Items listed in a dataset:
——————

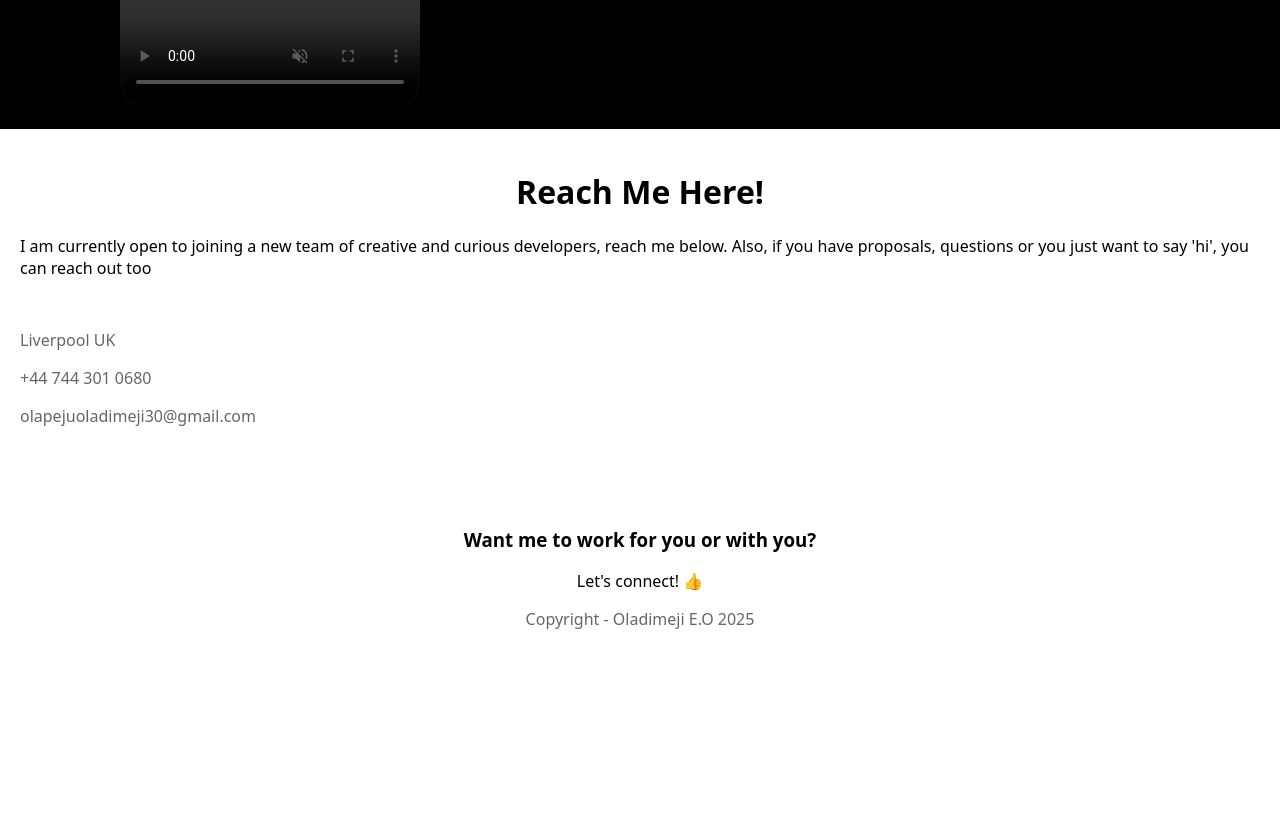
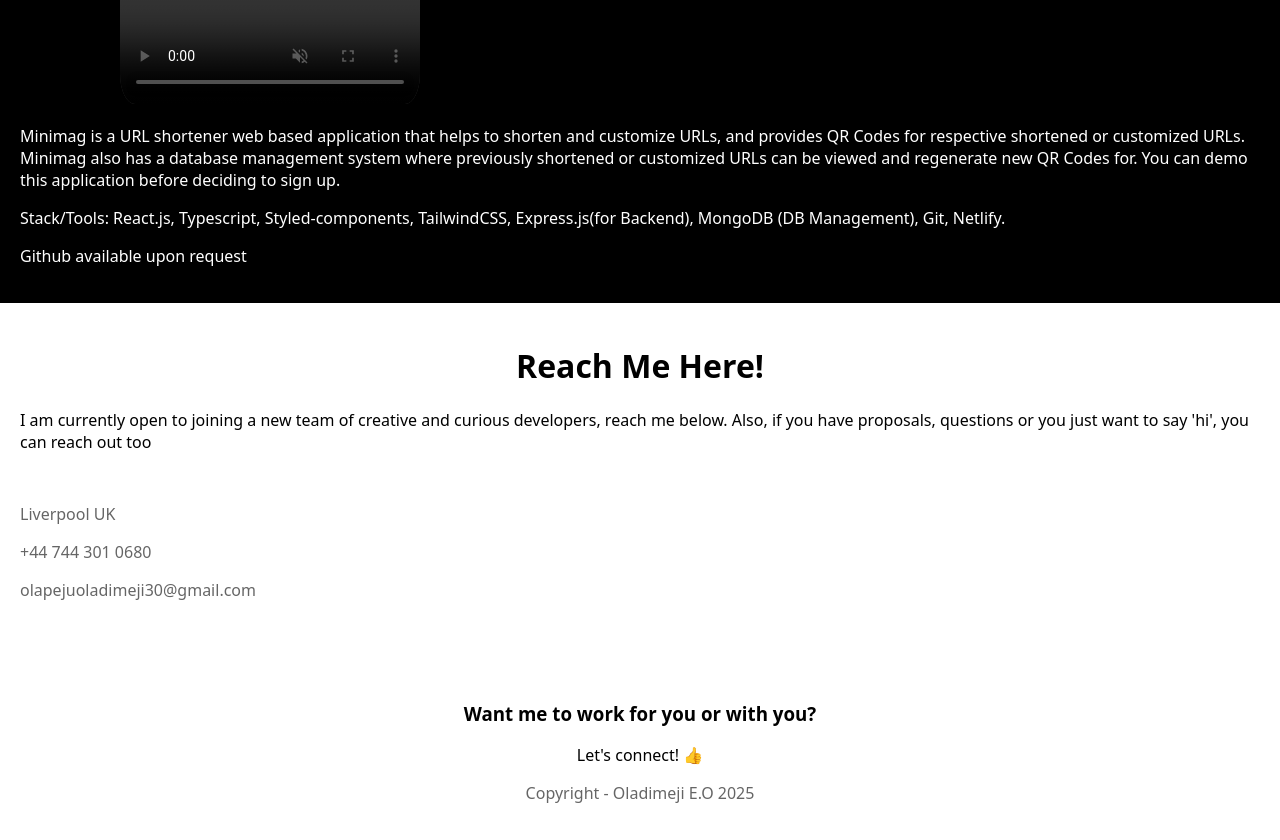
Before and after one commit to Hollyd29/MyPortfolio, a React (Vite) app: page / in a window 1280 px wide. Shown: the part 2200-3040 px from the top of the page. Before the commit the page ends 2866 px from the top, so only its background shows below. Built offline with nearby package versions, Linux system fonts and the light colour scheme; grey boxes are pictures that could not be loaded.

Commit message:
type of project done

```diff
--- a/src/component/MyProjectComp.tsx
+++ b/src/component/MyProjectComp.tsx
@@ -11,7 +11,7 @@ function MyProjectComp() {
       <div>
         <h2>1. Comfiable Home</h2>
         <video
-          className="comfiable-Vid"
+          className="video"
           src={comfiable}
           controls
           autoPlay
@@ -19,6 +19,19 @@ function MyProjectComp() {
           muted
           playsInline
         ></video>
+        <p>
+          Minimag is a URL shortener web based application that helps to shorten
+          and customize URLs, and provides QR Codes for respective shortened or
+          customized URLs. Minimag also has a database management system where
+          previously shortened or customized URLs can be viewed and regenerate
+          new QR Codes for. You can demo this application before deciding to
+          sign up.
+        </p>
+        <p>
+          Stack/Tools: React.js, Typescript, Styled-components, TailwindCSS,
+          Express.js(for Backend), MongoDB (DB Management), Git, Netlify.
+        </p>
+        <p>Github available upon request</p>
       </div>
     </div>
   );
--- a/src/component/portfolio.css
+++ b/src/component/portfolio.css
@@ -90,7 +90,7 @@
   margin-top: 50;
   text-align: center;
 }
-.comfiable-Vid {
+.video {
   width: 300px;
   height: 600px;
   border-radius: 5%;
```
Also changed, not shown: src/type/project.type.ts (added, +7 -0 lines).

——————

With no other words, state how many lines above hold the word "URLs".

3